When it comes to genres, puzzle games are the hardest to get right. Not only are there the inevitable Tetris comparisons (there, we've done it already!), the games also have to possess the immediate, addictive qualities of crack cocaine sprinkled with icing sugar, so you're hooked straight away. And there also has to be a long-term challenge.

Yet, despite alarmist calls to the contrary, games don't (yet) rewire your nervous system the way narcotics do. So if a game is boring the twentieth time you play it, you don't have any compulsion to pick it up for the twenty first time.

It was a thought that struck me at 3.30am last night as I played Gunpey. Clearly, it's a game with some addictive qualities. But after having played one level for 23 minutes, I couldn't wait for it to end. I couldn't bear to deliberately force myself to lose, so I just played badly for a bit longer. But I've had no compulsion to pick it up since.

And that says a lot about Gunpey's status as a glass half-full, half-empty-sort of experience.

The game's basic mechanic is very neat. On a 5 x 10 grid, you have to build lines that stretch from one side of the screen to the other by moving four types of line block – diagonal up, diagonal down, angle up and angle down – that rise from the bottom of the screen, up and down their column. You can use the stylus or buttons, but stylus is definitely best.

The trick for success is to build big combos by creating multiple, fragmented lines that when triggered remove the maximum number of blocks from the screen. However, as things get frantic as blocks approach the top of the screen (that's the Game Over condition), you'll also find the skill of quickly throwing together simple five block lines another necessity.

One nice thing about Gunpey is the way it lets you use the whole of the playing area, and hence control the game's pace. If you want, you can just create short, simple lines. You'll play for a long time but you won't score many points, although there is a bonus whenever you completely clear the screen. Equally, you can mix this style with carefully constructed, highly complex, twisted lines, which are just waiting for their final block, or perhaps some skillful last minute re-organisation, in order to fire off.

This is a particularly good tack to take if you're playing using the break rule, which see blocks disappearing and those above dropping down to fill the gap once a line is formed. For example, it provides the opportunity for drop-down combos, which occur when you create a line that goes on to create another line as blocks fall down the screen.

You can also choose to play the original mode, where lines are replaced by empty blocks. Throughout, Gunpey is full of such options.

The most obvious example is an arrow button in the bottom right corner of the screen. It acts a speed-up, immediately loading new blocks onto the bottom of the screen. You don't get extra points for using it though, so it suggests the designers weren't sure how fast the game should play.

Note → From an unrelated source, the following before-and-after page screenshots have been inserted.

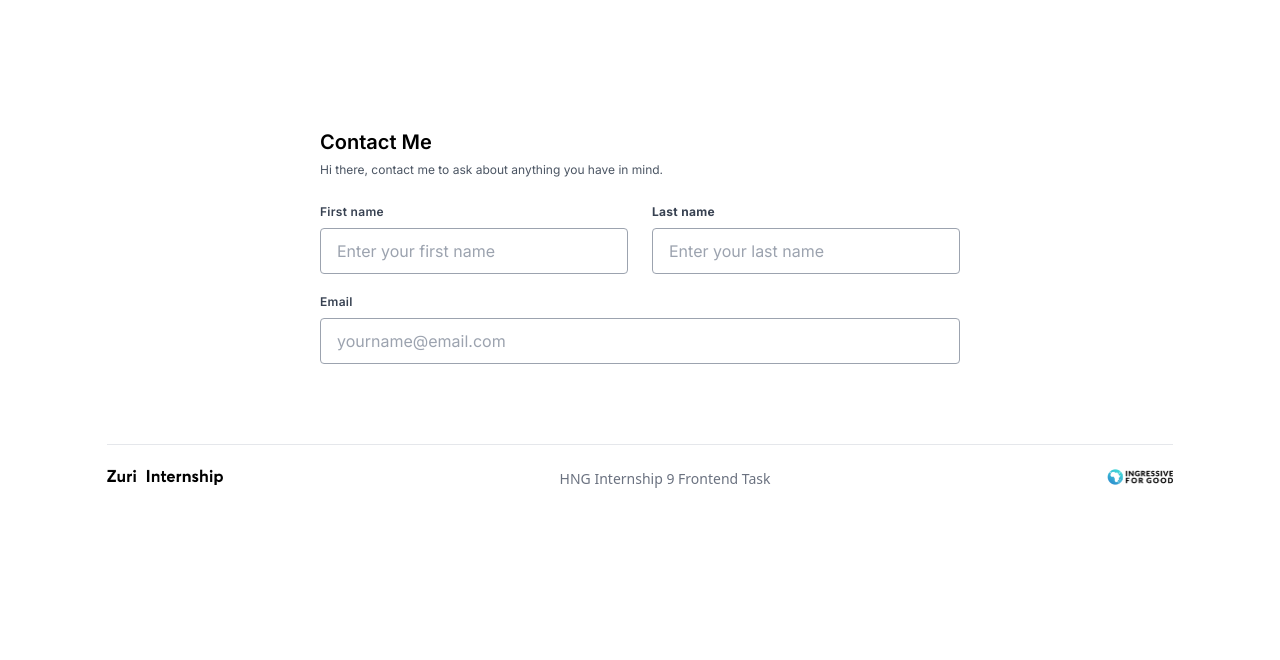
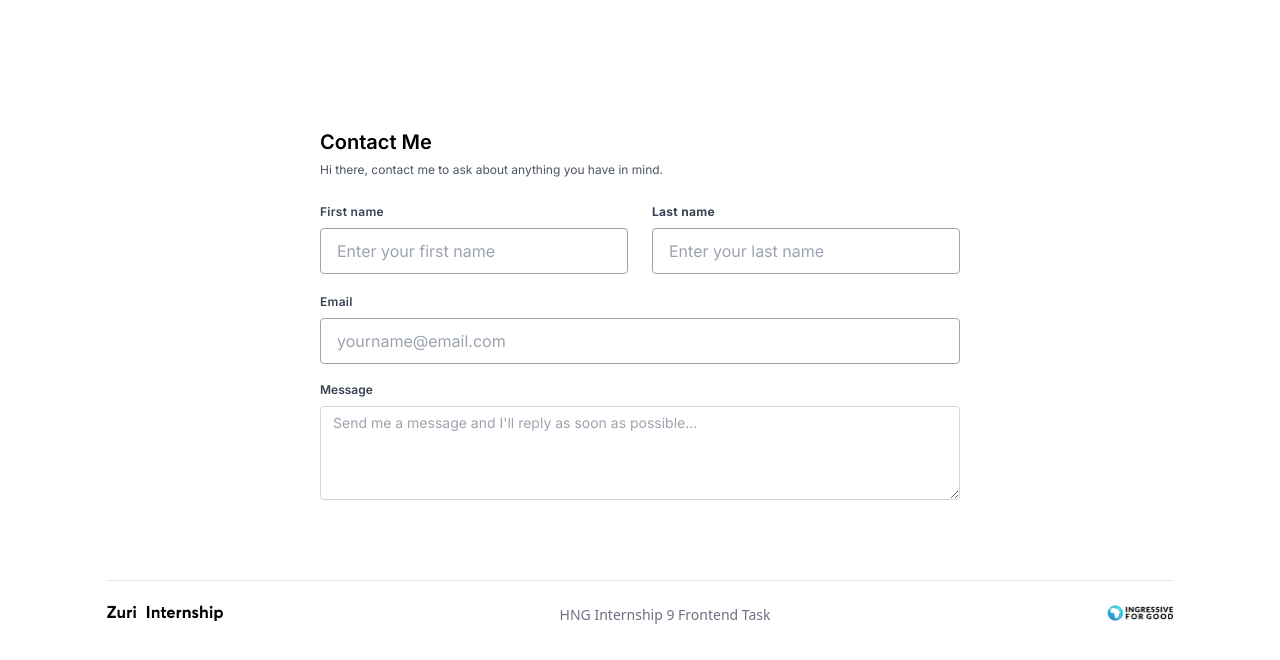
Before and after one commit to iamclement1/linktree, a React (Vite) app: page /contact in a window 1280 px wide. Shown: the top 660 px of the page. Built offline with nearby package versions, Linux system fonts and the light colour scheme.

Commit message:
fix: changed link to anchor tag on contact linktree + added text area message on contact page

```diff
--- a/src/pages/Contact.jsx
+++ b/src/pages/Contact.jsx
@@ -18,24 +18,41 @@ export default function Contact() {
                                         First name
                                     </label>
                                     <input class="appearance-none block w-full border border-gray-400
-                                    rounded text-gray-700 py-3 px-4 mb-3 leading-tight focus:outline-none focus:bg-white" id="grid-first-name" type="text" placeholder="Enter your first name" />
+                                    rounded text-gray-700 py-3 px-4 mb-3 leading-tight focus:outline-none focus:bg-white"  type="text" placeholder="Enter your first name" id="first_name" />
                                     {/* <p class="text-red-500 text-xs italic">Please fill out this field.</p> */}
                                 </div>
                                 <div class="w-full md:w-1/2 px-3">
                                     <label class="block tracking-wide text-gray-700 text-xs font-bold mb-2" for="grid-last-name">
                                         Last name
                                     </label>
-                                    <input class="appearance-none block w-full text-gray-700 border border-gray-400 rounded py-3 px-4 leading-tight focus:outline-none focus:bg-white focus:border-gray-500" id="grid-last-name" type="text" placeholder="Enter your last name" />
+                                    <input class="appearance-none block w-full text-gray-700 border border-gray-400 rounded py-3 px-4 leading-tight focus:outline-none focus:bg-white focus:border-gray-500" type="text" placeholder="Enter your last name" id="last_name" />
                                 </div>
                             </div>
                             <div class="w-full mb-6 md:mb-0">
-                                    <label class="block tracking-wide text-gray-700 text-xs font-semibold mb-2" for="grid-email">
-                                        Email
+                                <label class="block tracking-wide text-gray-700 text-xs font-semibold mb-2" for="grid-email">
+                                    Email
+                                </label>
+                                <input class="appearance-none block w-full border border-gray-400
+                                    rounded text-gray-700 py-3 px-4 mb-3 leading-tight focus:outline-none focus:bg-white" type="text" placeholder="yourname@email.com" id="email" />
+
+                            </div>
+                            <div class="w-full">
+                                <div class="mb-3 xl:w-full">
+                                    <label for="message" class="form-label inline-block
+                                    mb-2 text-gray-700 text-xs font-semibold">
+                                        Message
                                     </label>
-                                    <input class="appearance-none block w-full border border-gray-400
-                                    rounded text-gray-700 py-3 px-4 mb-3 leading-tight focus:outline-none focus:bg-white" id="grid-email" type="text" placeholder="yourname@email.com" />
+                                    <textarea
+                                        class="form-control block w-full px-3 py-1.5 font-normal text-gray-700
+                                        bg-white bg-clip-padding border border-solid border-gray-300 rounded
+                                        focus:text-gray-700 text-sm focus:bg-white focus:border-blue-600 focus:outline-none"
+                                        id="message"
+                                        rows="4"
+                                        placeholder="Send me a message and I'll reply as soon as possible..."
+                                    ></textarea>
+                                </div>
+                            </div>
 
-                                </div>
                         </form>
                     </div>
                 </div>
--- a/src/pages/Landing.jsx
+++ b/src/pages/Landing.jsx
@@ -49,11 +49,11 @@ export default function Landing() {
                         </a>
                     </div>
                     <div className="bg-gray-300 p-4 md:w-3/6 w-5/6 rounded-md mx-auto text-center mb-2">
-                        <Link to="/contact">
+                        <a href="/contact" type="button" id="contact">
                             <span className="cursor-pointer">
                                 Contact
                             </span>
-                        </Link>
+                        </a>
                     </div>
                     <div className="flex justify-center space-x-4 mt-8 mb-6">
                         <img src={Slack} alt="slack__image" className="h-6" id="slack"/>
```
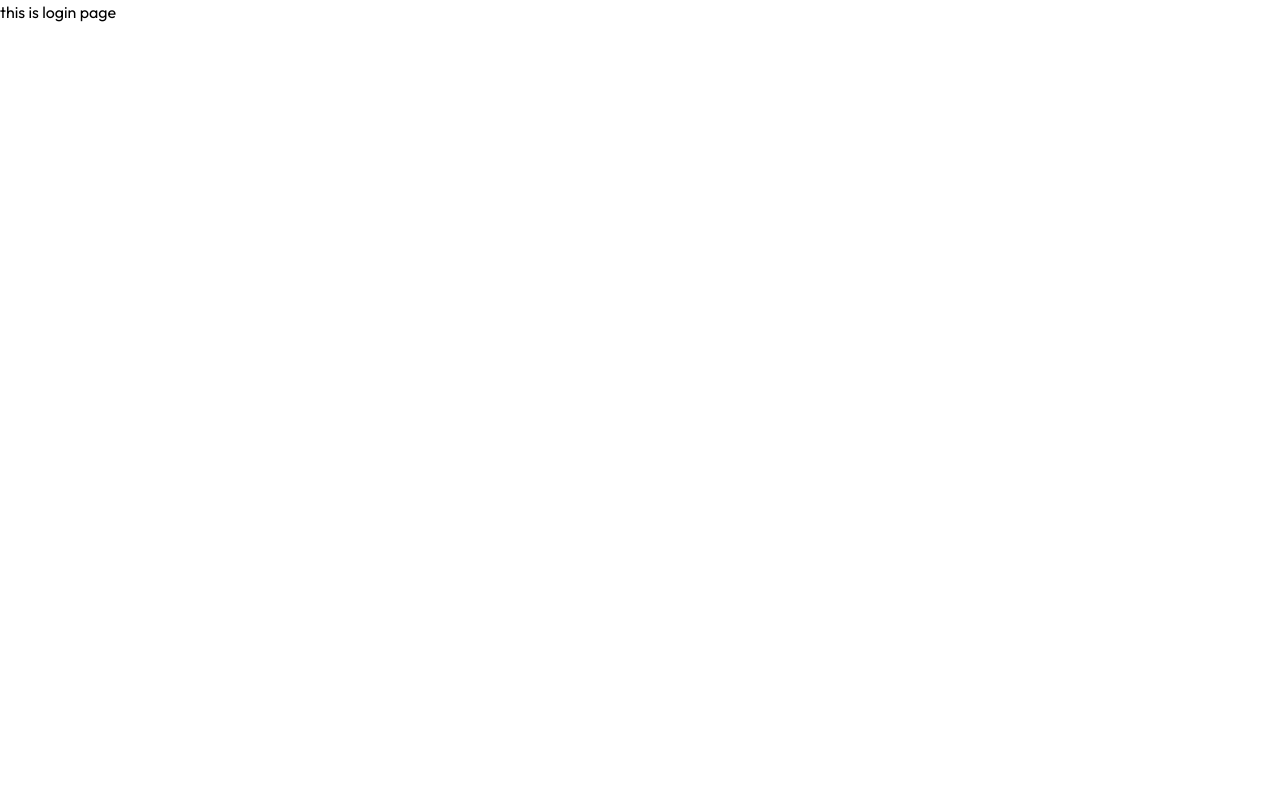
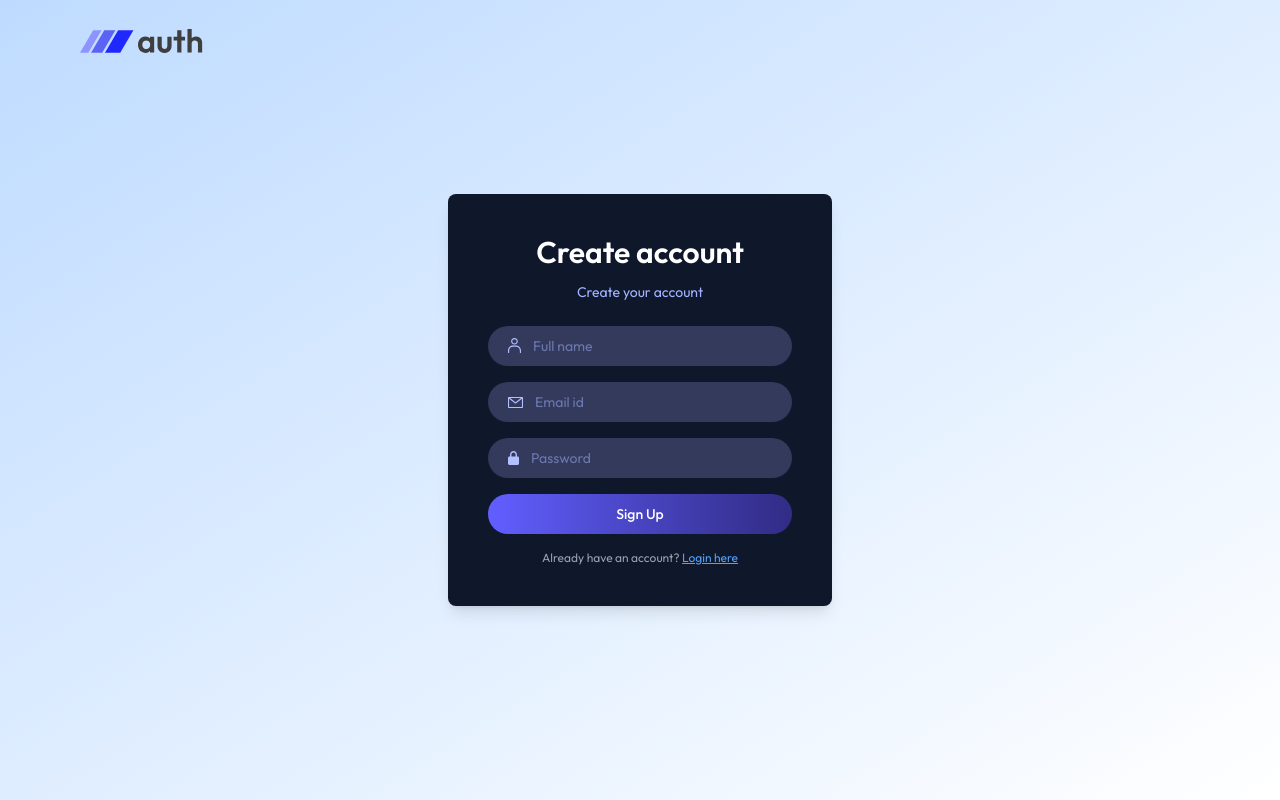
Before and after one commit to afthegreat/nodejsrtial, a React (Vite) app in the folder client/: page /login in a window 1280 px wide. Built offline with nearby package versions, Linux system fonts and the light colour scheme.

Commit message:
signup/login UI done

```diff
--- a/client/src/App.jsx
+++ b/client/src/App.jsx
@@ -3,7 +3,7 @@
 import './index.css'
 import { Routes, Route } from 'react-router-dom'
 import {Home} from './pages/home'
-import {Login} from './pages/login'
+import {Login} from './pages/Login'
 import ResetPassword from './pages/ResetPassword'
 import VerifyEmail from './pages/verifyemail'
 
--- a/client/src/assets/assets.js
+++ b/client/src/assets/assets.js
@@ -1,6 +1,7 @@
 import arrow_icon from './arrow_icon.svg'
 import lock_icon from './lock_icon.svg'
 import logo from './logo.svg'
+import mail_icon from './mail_icon.svg'
 import person_icon from './person_icon.svg'
 import hand_wave from './hand_wave.png'
 import header_img from './header_img.png'
@@ -10,6 +11,7 @@
     lock_icon,
     logo,
     person_icon,
+    mail_icon,
     hand_wave,
     header_img
 }
--- a/client/src/components/Navbar.jsx
+++ b/client/src/components/Navbar.jsx
@@ -1,10 +1,15 @@
 import React from 'react'
 import { assets } from '../assets/assets'
+import { useNavigate } from 'react-router-dom'
 const Navbar = () => {
+const navigate=useNavigate()
+
+
   return (
     <div className='w-full flex justify-between items-center p-4 sm:p-6 sm:px-10 absolute top-0'>
       <img src= {assets.logo} alt="Logo" className="w-28 sm:w-32" />
-      <button className='flex items-center gap-2 border border-gray-500 rounded-full px-6 py-2 text-gray-800 hover:bg-gray-100 transition-all'>
+      <button  onClick={()=>navigate('/login')}
+       className='flex items-center gap-2 border border-gray-500 rounded-full px-6 py-2 text-gray-800 hover:bg-gray-100 transition-all'>
         Login<img src={assets.arrow_icon} alt="" /></button>
     </div>
   )
--- a/client/src/pages/Login.jsx
+++ b/client/src/pages/Login.jsx
@@ -1,9 +1,69 @@
-import React from 'react'
+import React, { useState } from 'react'
+import { assets } from '../assets/assets'
+import { useNavigate } from 'react-router-dom'
 
 export const Login = () => {
+  const navigate= useNavigate()
+
+  const [state, setstate]=useState('Sign Up')
+  const [name, setName]=useState('')
+  const [email, setEmail]=useState('')
+  const [password, setPassword]=useState('')
+
+
   return (
-    <div>
-      <h1>this is login page</h1>
+    <div className='flex items-center justify-center min-h-screen px-6 sm:px-0
+    bg-gradient-to-br from-blue-200 to-puple-400'>
+      <img onClick={()=>navigate('/')} src={assets.logo} alt="Logo" className='absolute left-5 sm:left-20
+      top-5 w-28 sm:w-32 cursor-pointer '/>
+      <div className='bg-slate-900 p-10 rounded-lg shadow-lg w-full
+      sm:w-96 text-indigo-300 text-sm'>
+        <h2 className='text-3xl font-semibold text-white text-center mb-3'>{state==='Sign Up' ? 'Create account': 'Login'}</h2>
+
+        <p className='text-center text-sm mb-6'>   {state==='Sign Up' ? 'Create your account': 'Login to your account'}
+        </p>
+        <form>
+          {state==='Sign Up'&& (
+               <div className='flex items-center mb-4 gap-3 w-full px-5 py-2.5 rounded-full bg-[#333A5C]'>
+            <img src={assets.person_icon} alt=''/>
+            <input onChange={e=>setName(e.target.value)}
+            value={name}
+            type='text' placeholder='Full name' required
+            className='bg-transparent outline-none'/>
+          </div>)}
+
+           <div className='flex items-center mb-4 gap-3 w-full px-5 py-2.5 rounded-full bg-[#333A5C]'>
+            <img src={assets.mail_icon} alt=''/>
+            <input onChange={e=>setEmail(e.target.value)}
+            value={email}
+            type='email' placeholder='Email id' required
+            className='bg-transparent outline-none'
+ />
+          </div>
+           <div className='flex items-center mb-4 gap-3 w-full px-5 py-2.5 rounded-full bg-[#333A5C]'>
+            <img src={assets.lock_icon} alt=''/>
+            <input type='password' onChange={e=>setPassword(e.target.value)}
+            value={password}
+            placeholder='Password' required
+            className='bg-transparent outline-none'
+ />
+          </div>
+          {state==='Login' && (
+            <p onClick={()=>navigate('/resetpassword')} className='mb-4 text-indigo-500 cursor-pointer'>Forget password</p>)}
+
+          <button className='w-full py-2.5 rounded-full bg-gradient-to-r from-indigo-500 to-indigo-900 text-white font-medium'>{state}</button>
+          </form>
+          {state==='Sign Up' ? ( <p className='text-gray-400 text-center text-xs mt-4'>Already have an account?{' '}
+            <span onClick={()=> setstate('Login')} className='text-blue-400 underline cursor-pointer'> Login here
+              </span>
+              </p>  ):
+              (  <p className='text-gray-400 text-center text-xs mt-4'>Don't have an account?{' '}
+            <span onClick={()=> setstate('Sign Up')} className='text-blue-400 underline cursor-pointer'> Signup
+              </span>
+              </p>   )}
+
+
+      </div>
     </div>
   )
 }
```
Also changed, not shown: client/src/context/AppContext.jsx (added).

Indeed, while there are various different speed and hardness options, and loads of different modes, such as Versus, the career Frontier mode, Time Attack, Stage Attack, and both two-player and four-player local wi-fi multiplayer modes, Gunpey feels a bit fragile.

Everything's beautifully presented, with lots of skins, funky music, and quirky characters to joust against in Frontier mode. Clear multiple blocks and you'll get to launch special attacks too. But somehow none of these many options really convince when compared to the standard 'Endless' mode.

In fact, the most fun to be had with Gunpey is playing the Endless mode using double screens. This forces you to control the pace of two games – one on the top-screen and one on the bottom – with you hitting the rotate button to switch between them. In this case, the arrow button finally does become important, because you'll probably want to play one screen quickly – using it to build up big combos – while letting the other operate at the default speed.

But one part of one mode isn't really good enough to recommend an entire game. In this, Gunpey feels very much like Meteos, which was the first DS puzzle game created by its developer, Q Entertainment.

Gunpey is based on a nice idea, but one that's been stretched in too many directions without ever approaching puzzling perfection. Less crack cocaine then, more like a box of hit-and-miss chocolate liquors.